● DIRECTIONS FOR THIS TASK: Print the data below verbatim, minus images.

=-=-=

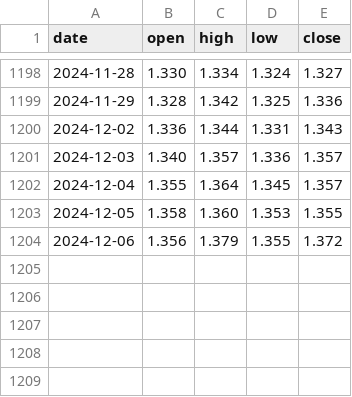
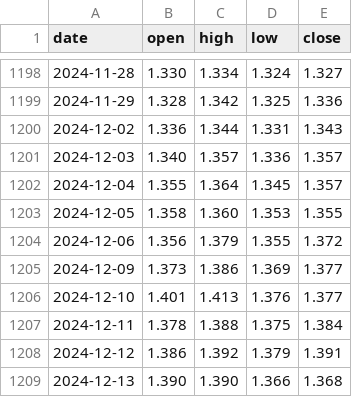
Before and after one commit to Ju5tK1ng/codes, a CSV file: gp_code/dataDividend.csv, drawn as a sheet; only a part is shown, gaps mark what is left out; the diff names each change by its address in the sheet, - before the commit and + after, or states it on an @@ line.

Commit message:
dividend4.0

```diff
--- a/gp_code/dataDividend.csv
+++ b/gp_code/dataDividend.csv
+row 1205: 2024-12-09 | 1.373 | 1.386 | 1.369 | 1.377
+row 1206: 2024-12-10 | 1.401 | 1.413 | 1.376 | 1.377
+row 1207: 2024-12-11 | 1.378 | 1.388 | 1.375 | 1.384
+row 1208: 2024-12-12 | 1.386 | 1.392 | 1.379 | 1.391
+row 1209: 2024-12-13 | 1.390 | 1.390 | 1.366 | 1.368
```
Also changed, not shown: 4 other files.
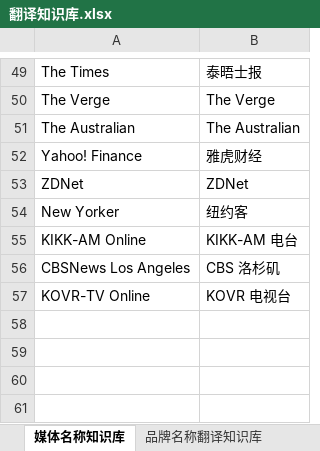
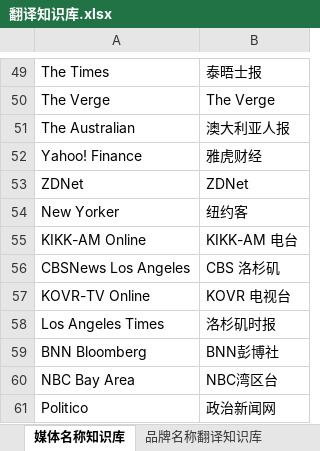
Before and after one commit to chloechen16788/cursor-skills, an Excel workbook: .cursor/skills/cision-mentions/baidu-competitor-daily/assets/翻译知识库.xlsx, sheet 媒体名称知识库, drawn as a sheet; only a part is shown, gaps mark what is left out; values as stored, in another font and other column widths than the file's, no borders; the diff names each change by its address in the sheet, - before the commit and + after, or states it on an @@ line.

```diff
--- a/.cursor/skills/cision-mentions/baidu-competitor-daily/assets/翻译知识库.xlsx (sheet 媒体名称知识库)
+++ b/.cursor/skills/cision-mentions/baidu-competitor-daily/assets/翻译知识库.xlsx (sheet 媒体名称知识库)
-B51: The Australian
+B51: 澳大利亚人报
+row 58: Los Angeles Times | 洛杉矶时报
+row 59: BNN Bloomberg | BNN彭博社
+row 60: NBC Bay Area | NBC湾区台
+row 61: Politico | 政治新闻网
```
Also changed, not shown: 8 other files.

=-=-=

● ANSWER TO THE PROBLEM:
Before and after one commit to Ju5tK1ng/codes, a CSV file: gp_code/dataDividend.csv, drawn as a sheet; only a part is shown, gaps mark what is left out; the diff names each change by its address in the sheet, - before the commit and + after, or states it on an @@ line.

Commit message:
dividend4.0

```diff
--- a/gp_code/dataDividend.csv
+++ b/gp_code/dataDividend.csv
+row 1205: 2024-12-09 | 1.373 | 1.386 | 1.369 | 1.377
+row 1206: 2024-12-10 | 1.401 | 1.413 | 1.376 | 1.377
+row 1207: 2024-12-11 | 1.378 | 1.388 | 1.375 | 1.384
+row 1208: 2024-12-12 | 1.386 | 1.392 | 1.379 | 1.391
+row 1209: 2024-12-13 | 1.390 | 1.390 | 1.366 | 1.368
```
Also changed, not shown: 4 other files.
Before and after one commit to chloechen16788/cursor-skills, an Excel workbook: .cursor/skills/cision-mentions/baidu-competitor-daily/assets/翻译知识库.xlsx, sheet 媒体名称知识库, drawn as a sheet; only a part is shown, gaps mark what is left out; values as stored, in another font and other column widths than the file's, no borders; the diff names each change by its address in the sheet, - before the commit and + after, or states it on an @@ line.

```diff
--- a/.cursor/skills/cision-mentions/baidu-competitor-daily/assets/翻译知识库.xlsx (sheet 媒体名称知识库)
+++ b/.cursor/skills/cision-mentions/baidu-competitor-daily/assets/翻译知识库.xlsx (sheet 媒体名称知识库)
-B51: The Australian
+B51: 澳大利亚人报
+row 58: Los Angeles Times | 洛杉矶时报
+row 59: BNN Bloomberg | BNN彭博社
+row 60: NBC Bay Area | NBC湾区台
+row 61: Politico | 政治新闻网
```
Also changed, not shown: 8 other files.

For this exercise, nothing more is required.